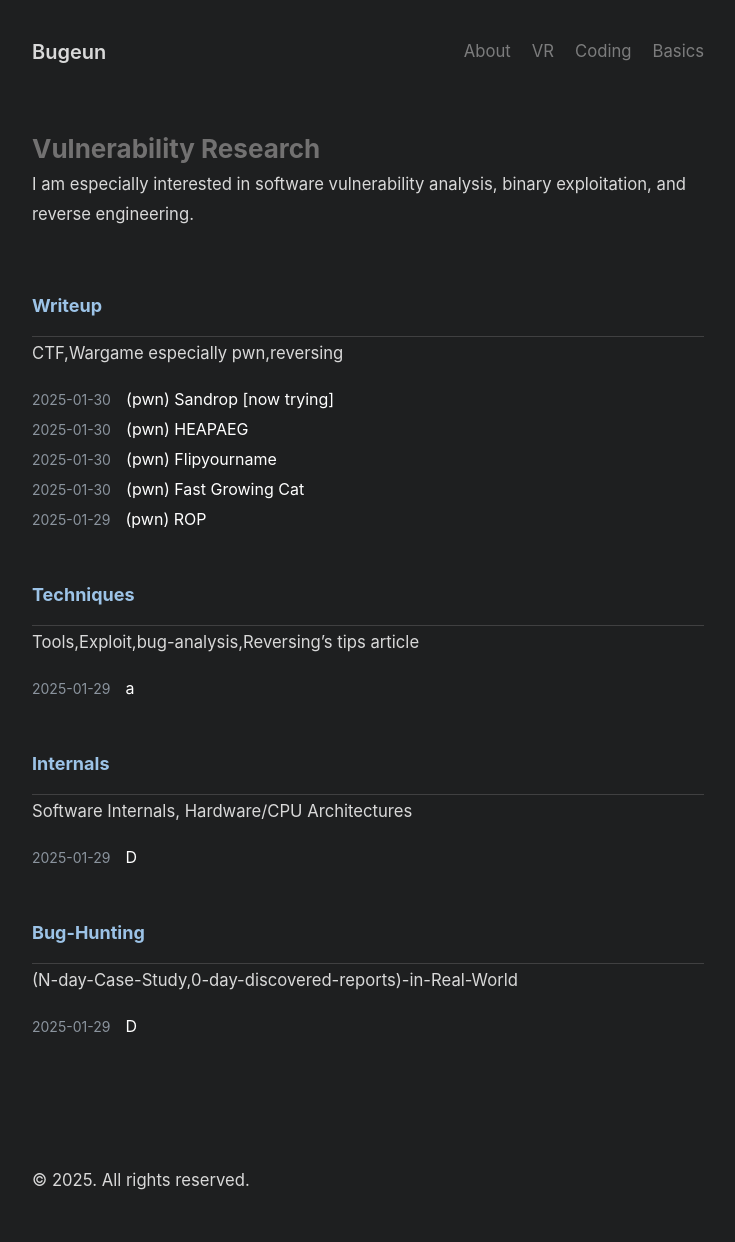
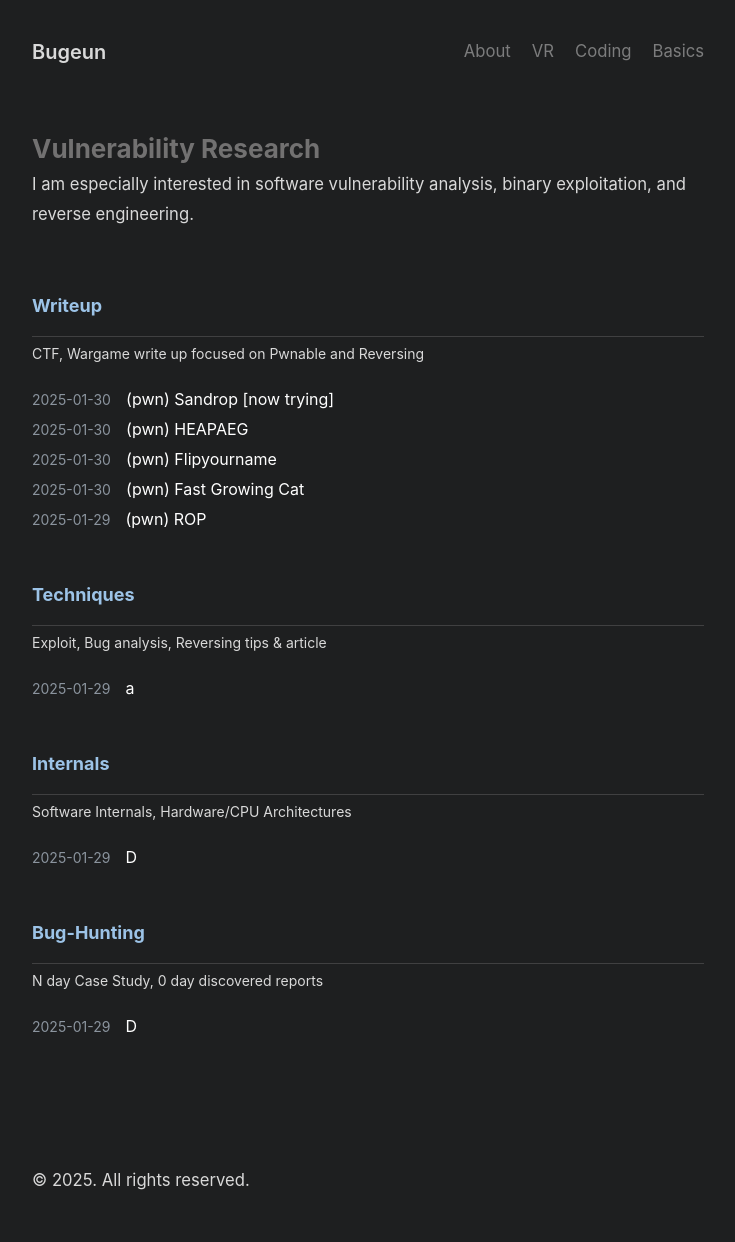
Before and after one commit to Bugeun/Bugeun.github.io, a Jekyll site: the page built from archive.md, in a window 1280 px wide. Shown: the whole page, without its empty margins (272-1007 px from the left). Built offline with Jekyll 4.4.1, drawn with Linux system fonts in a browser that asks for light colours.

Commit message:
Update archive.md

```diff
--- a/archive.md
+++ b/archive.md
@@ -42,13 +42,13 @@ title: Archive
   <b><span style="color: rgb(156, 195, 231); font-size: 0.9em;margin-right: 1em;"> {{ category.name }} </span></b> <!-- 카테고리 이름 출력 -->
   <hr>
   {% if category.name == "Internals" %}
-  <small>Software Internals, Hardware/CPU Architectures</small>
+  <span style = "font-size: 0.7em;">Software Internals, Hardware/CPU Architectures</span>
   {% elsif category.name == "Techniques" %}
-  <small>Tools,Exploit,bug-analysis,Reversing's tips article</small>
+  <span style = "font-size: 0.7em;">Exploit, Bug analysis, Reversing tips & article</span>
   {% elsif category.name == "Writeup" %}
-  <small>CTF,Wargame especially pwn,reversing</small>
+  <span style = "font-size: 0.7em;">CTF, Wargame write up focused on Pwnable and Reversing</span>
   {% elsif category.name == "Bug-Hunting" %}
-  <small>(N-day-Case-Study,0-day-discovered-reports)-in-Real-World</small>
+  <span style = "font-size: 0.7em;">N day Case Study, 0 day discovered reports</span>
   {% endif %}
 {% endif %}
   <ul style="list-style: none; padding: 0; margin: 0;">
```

========================

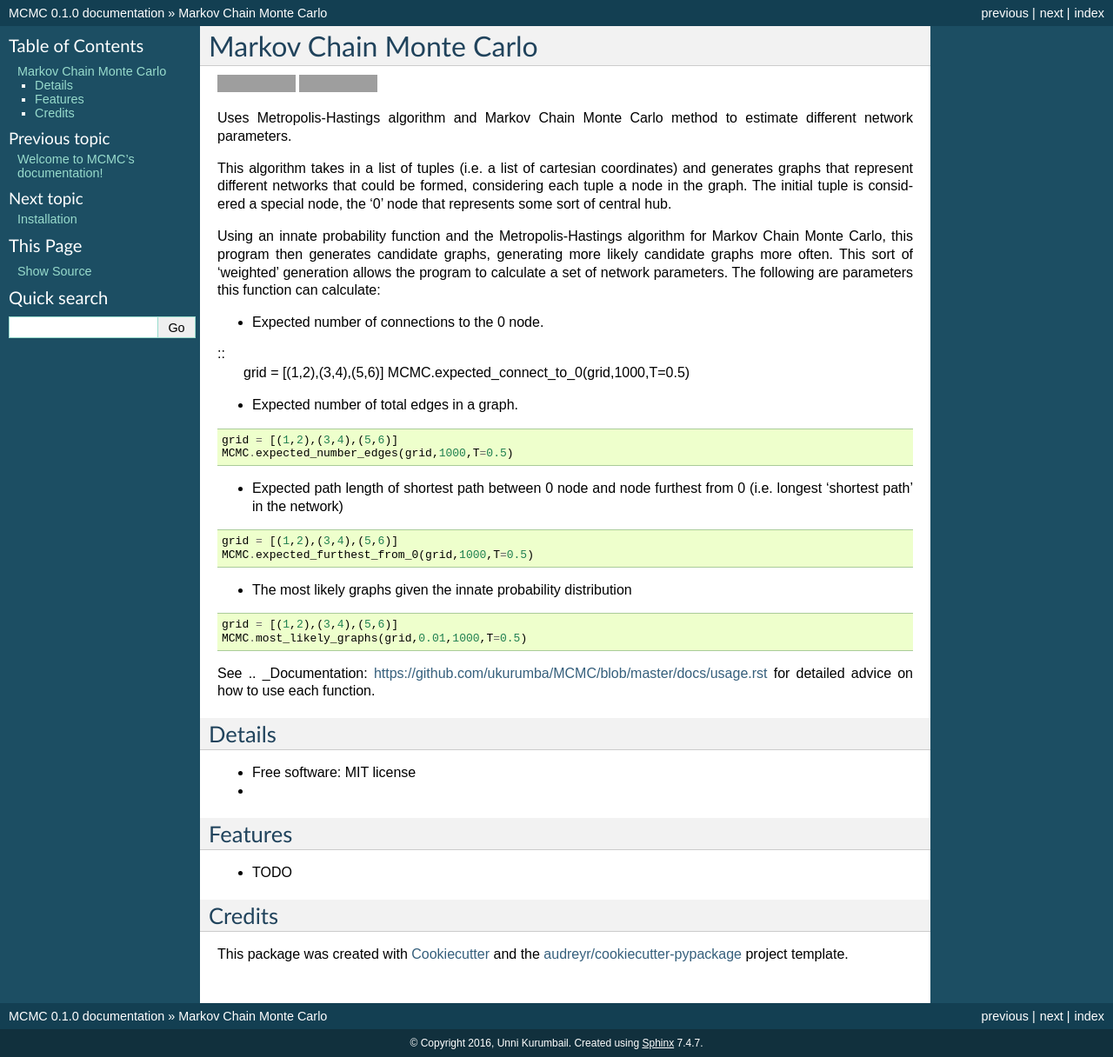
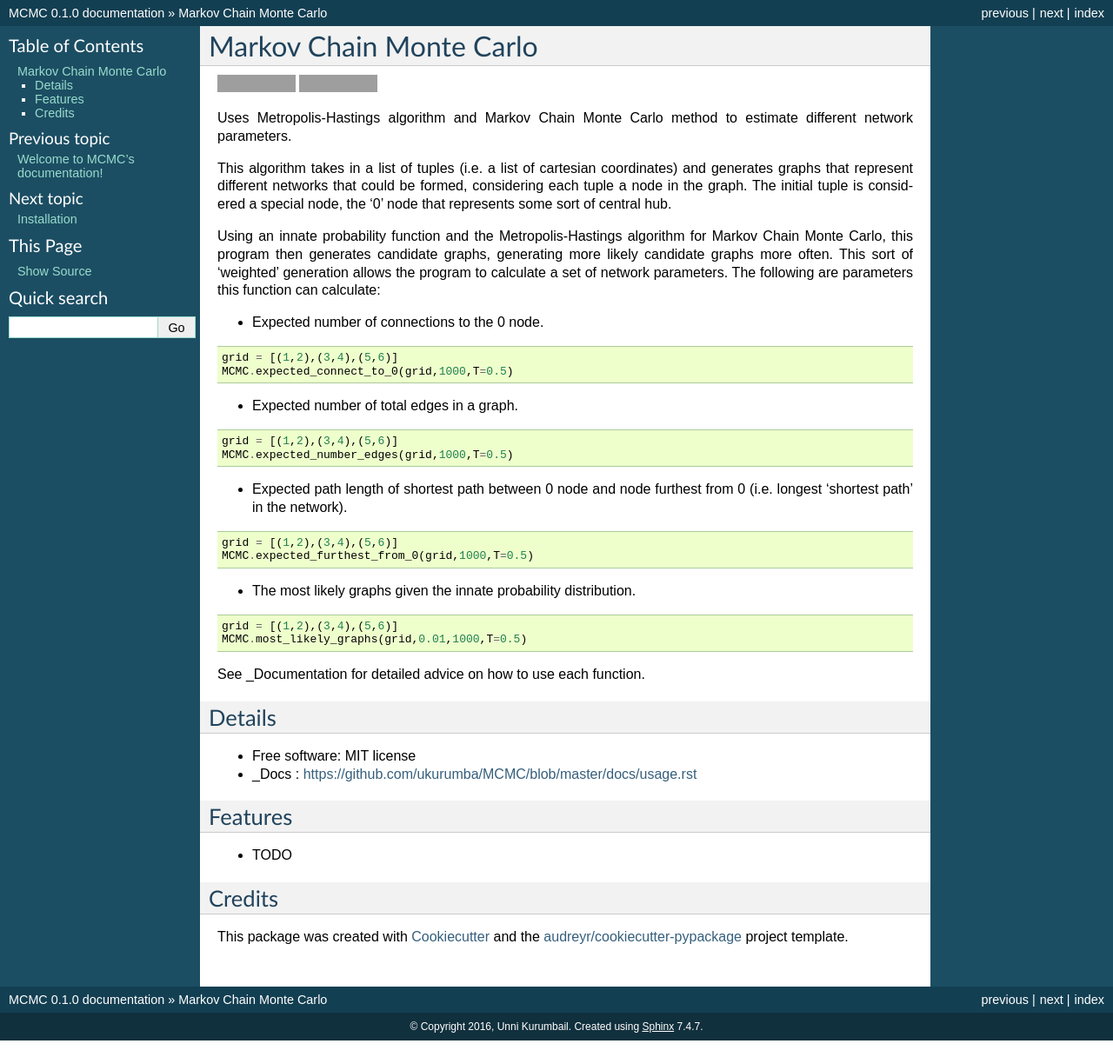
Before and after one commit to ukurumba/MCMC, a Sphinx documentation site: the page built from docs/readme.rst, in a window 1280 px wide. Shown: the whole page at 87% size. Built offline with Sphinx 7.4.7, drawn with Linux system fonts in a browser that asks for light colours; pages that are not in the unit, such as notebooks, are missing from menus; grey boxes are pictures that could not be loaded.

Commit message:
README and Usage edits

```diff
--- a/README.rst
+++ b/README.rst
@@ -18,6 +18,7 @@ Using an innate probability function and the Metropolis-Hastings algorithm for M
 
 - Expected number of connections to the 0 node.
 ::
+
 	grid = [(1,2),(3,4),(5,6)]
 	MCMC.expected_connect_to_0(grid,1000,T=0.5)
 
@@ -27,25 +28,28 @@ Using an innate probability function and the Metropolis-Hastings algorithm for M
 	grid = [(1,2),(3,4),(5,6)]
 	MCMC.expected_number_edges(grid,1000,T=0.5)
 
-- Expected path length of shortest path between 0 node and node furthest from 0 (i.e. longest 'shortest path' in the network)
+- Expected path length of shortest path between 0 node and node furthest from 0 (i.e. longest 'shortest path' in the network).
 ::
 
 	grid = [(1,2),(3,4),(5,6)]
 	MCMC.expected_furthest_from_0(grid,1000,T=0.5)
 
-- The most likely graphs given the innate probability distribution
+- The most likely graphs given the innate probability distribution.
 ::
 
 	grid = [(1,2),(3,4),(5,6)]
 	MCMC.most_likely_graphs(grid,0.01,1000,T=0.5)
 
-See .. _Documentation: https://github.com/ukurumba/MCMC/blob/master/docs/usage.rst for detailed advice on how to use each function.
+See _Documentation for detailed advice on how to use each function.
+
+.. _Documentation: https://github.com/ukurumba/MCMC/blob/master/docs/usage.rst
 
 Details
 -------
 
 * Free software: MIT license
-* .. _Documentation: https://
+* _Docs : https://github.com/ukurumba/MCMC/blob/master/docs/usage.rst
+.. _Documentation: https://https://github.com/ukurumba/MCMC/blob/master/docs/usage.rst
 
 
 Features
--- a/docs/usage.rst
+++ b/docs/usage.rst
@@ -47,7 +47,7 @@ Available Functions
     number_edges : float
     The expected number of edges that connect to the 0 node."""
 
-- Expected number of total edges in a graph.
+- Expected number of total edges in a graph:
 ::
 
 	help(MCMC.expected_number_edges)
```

========================

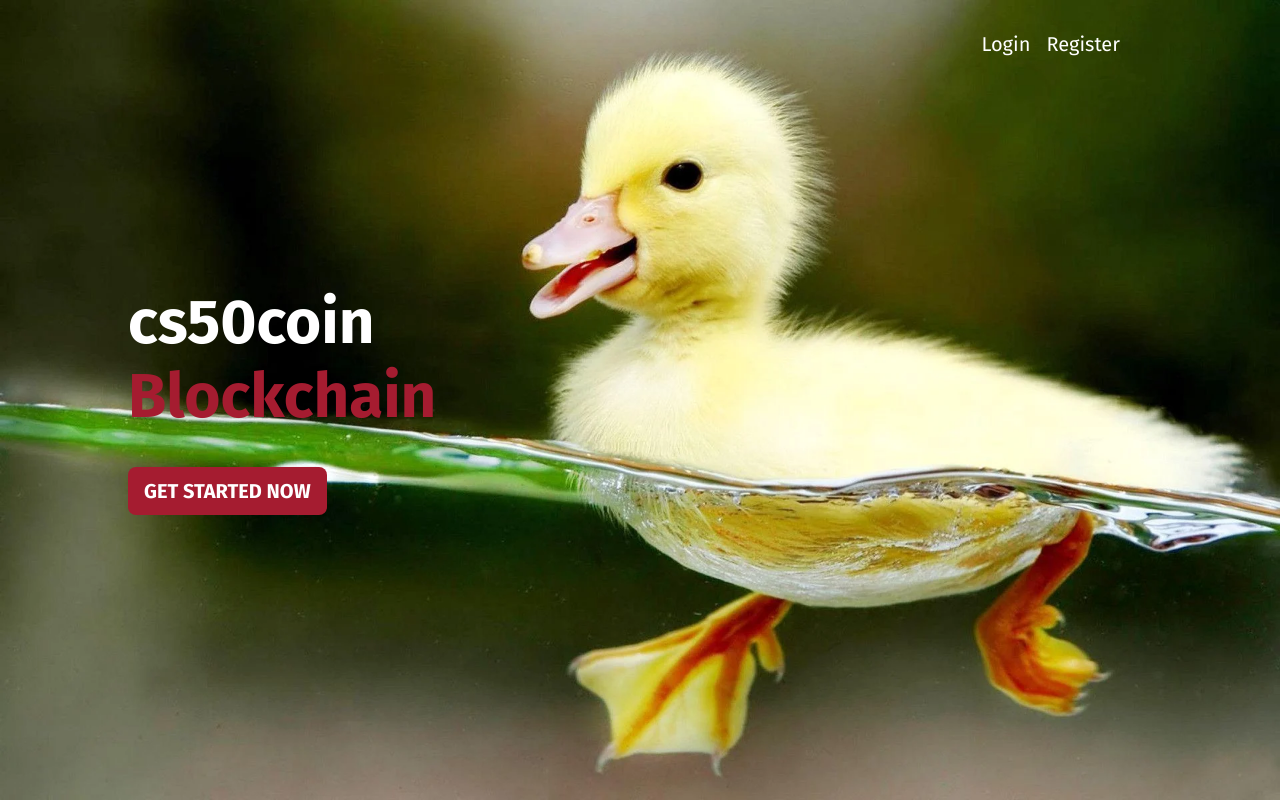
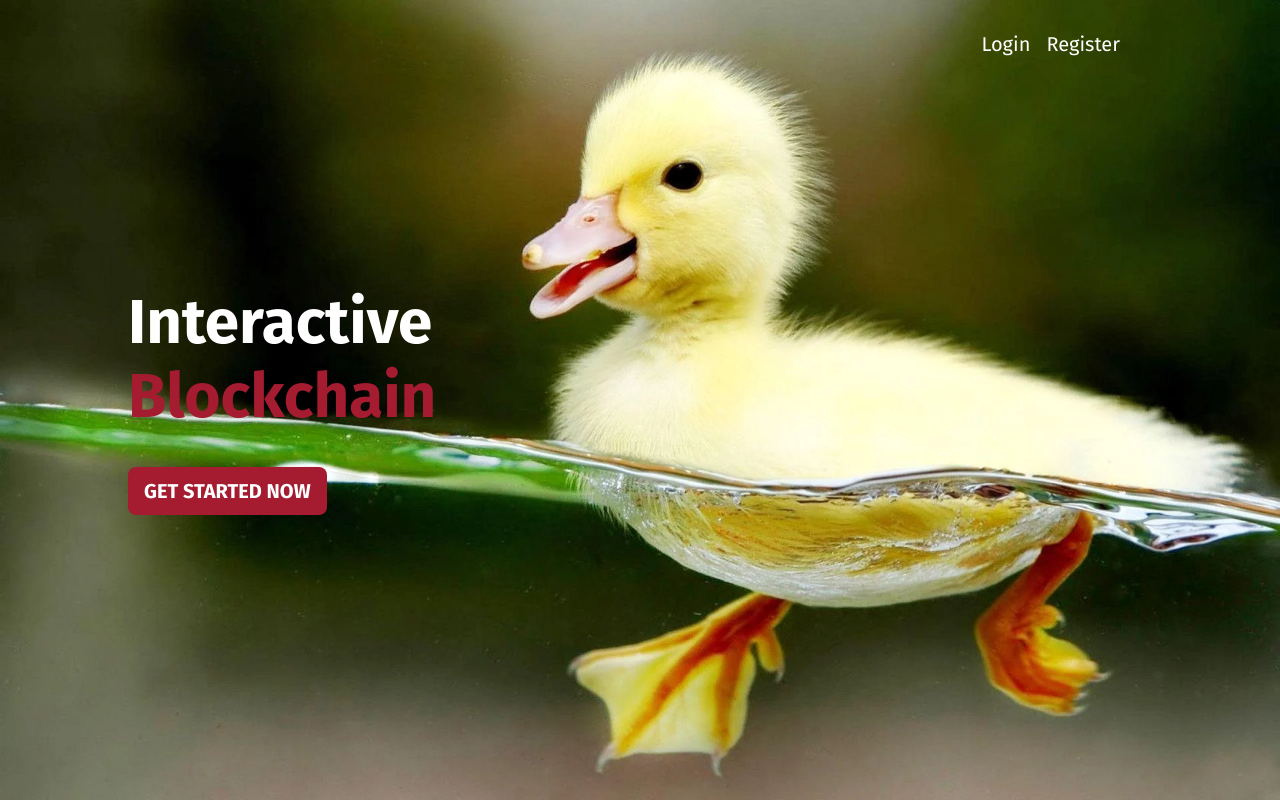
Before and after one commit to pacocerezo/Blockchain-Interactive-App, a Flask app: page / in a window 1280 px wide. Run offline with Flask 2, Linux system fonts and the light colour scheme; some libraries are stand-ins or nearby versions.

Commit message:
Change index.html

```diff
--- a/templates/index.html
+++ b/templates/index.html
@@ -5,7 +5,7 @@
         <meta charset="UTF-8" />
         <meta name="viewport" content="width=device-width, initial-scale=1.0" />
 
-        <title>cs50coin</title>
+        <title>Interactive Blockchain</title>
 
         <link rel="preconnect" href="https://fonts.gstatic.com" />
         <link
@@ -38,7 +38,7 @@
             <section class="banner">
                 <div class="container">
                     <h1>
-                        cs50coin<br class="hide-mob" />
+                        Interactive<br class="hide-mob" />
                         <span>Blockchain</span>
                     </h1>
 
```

========================

▶ [What to produce]
Filter the lines above so that only those with the string "elsif" remain, then copy them.

▶ [Result of this exercise]
   {% elsif category.name == "Techniques" %}
   {% elsif category.name == "Writeup" %}
   {% elsif category.name == "Bug-Hunting" %}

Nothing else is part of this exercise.